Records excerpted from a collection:
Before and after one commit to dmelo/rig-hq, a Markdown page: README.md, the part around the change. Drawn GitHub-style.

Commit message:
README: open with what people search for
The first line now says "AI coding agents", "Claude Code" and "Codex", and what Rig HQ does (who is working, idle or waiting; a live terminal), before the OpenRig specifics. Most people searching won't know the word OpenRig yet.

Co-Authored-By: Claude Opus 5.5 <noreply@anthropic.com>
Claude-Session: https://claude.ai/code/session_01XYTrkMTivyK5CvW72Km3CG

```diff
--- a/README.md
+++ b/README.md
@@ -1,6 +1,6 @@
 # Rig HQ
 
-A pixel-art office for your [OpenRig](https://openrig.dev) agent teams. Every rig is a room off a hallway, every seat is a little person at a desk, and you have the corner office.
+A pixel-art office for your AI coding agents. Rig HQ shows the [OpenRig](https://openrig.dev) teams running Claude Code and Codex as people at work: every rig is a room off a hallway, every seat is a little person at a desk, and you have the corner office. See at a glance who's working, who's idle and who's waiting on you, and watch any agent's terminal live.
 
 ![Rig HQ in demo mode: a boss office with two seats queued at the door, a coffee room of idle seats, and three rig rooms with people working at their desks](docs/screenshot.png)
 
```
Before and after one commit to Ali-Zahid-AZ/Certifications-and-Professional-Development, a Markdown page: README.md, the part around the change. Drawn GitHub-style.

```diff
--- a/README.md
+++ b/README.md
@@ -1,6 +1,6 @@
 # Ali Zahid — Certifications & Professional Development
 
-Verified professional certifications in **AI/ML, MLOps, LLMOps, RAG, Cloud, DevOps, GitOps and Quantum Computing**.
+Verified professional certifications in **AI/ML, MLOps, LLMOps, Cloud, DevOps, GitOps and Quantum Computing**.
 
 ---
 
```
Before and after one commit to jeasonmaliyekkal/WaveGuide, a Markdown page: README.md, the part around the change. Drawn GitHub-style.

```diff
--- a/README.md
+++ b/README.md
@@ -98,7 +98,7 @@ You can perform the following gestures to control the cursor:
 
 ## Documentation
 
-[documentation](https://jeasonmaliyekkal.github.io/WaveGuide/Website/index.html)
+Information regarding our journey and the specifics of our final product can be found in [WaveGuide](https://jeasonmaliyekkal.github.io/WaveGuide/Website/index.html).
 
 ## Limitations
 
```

▶ **WHAT TO PRODUCE**:
Across the records, count each line that holds the string "html". Respond with the number only.

▶ **SOLUTION TO THIS PROBLEM**:
2